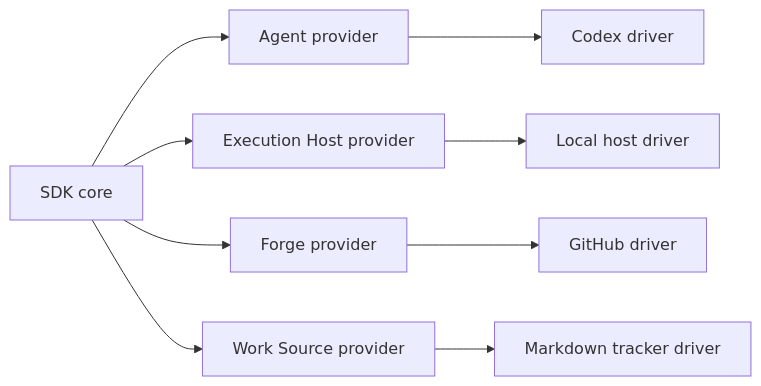
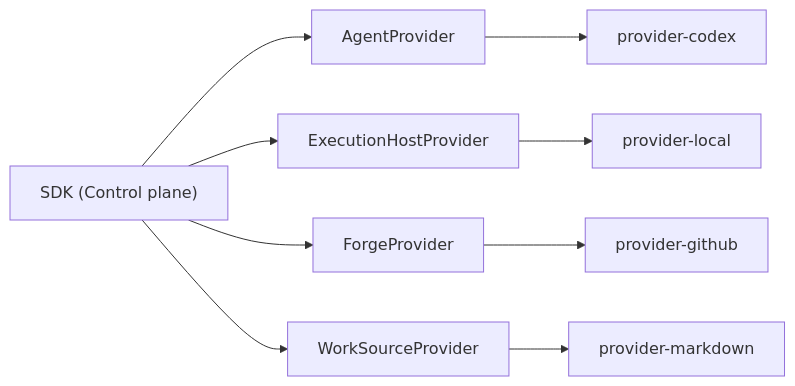
One commit to aryeko/agentic-workflow-kit changed the diagram in docs/design/10-architecture/provider-seams.md. Above: the diagram before and after it, drawn with Mermaid. The commit also changed other lines of this file and 46 other files, not shown here.

````diff
--- a/docs/design/10-architecture/provider-seams.md
+++ b/docs/design/10-architecture/provider-seams.md
@@ -5,12 +14,12 @@
 ```mermaid
 flowchart LR
-  SDK["SDK core"] --> Agent["Agent provider"]
-  SDK --> Host["Execution Host provider"]
-  SDK --> Forge["Forge provider"]
-  SDK --> Work["Work Source provider"]
+  SDK["SDK (Control plane)"] --> AG["AgentProvider"]
+  SDK --> EH["ExecutionHostProvider"]
+  SDK --> FG["ForgeProvider"]
+  SDK --> WS["WorkSourceProvider"]
 
-  Agent --> Codex["Codex driver"]
-  Host --> Local["Local host driver"]
-  Forge --> GitHub["GitHub driver"]
-  Work --> Markdown["Markdown tracker driver"]
+  AG --> Codex["provider-codex"]
+  EH --> Local["provider-local"]
+  FG --> GitHub["provider-github"]
+  WS --> Markdown["provider-markdown"]
 ```
````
•••
> **Directions for this task**
Write out every line of the data that holds the word "driver".

> **Result**
-  Agent --> Codex["Codex driver"]
-  Host --> Local["Local host driver"]
-  Forge --> GitHub["GitHub driver"]
-  Work --> Markdown["Markdown tracker driver"]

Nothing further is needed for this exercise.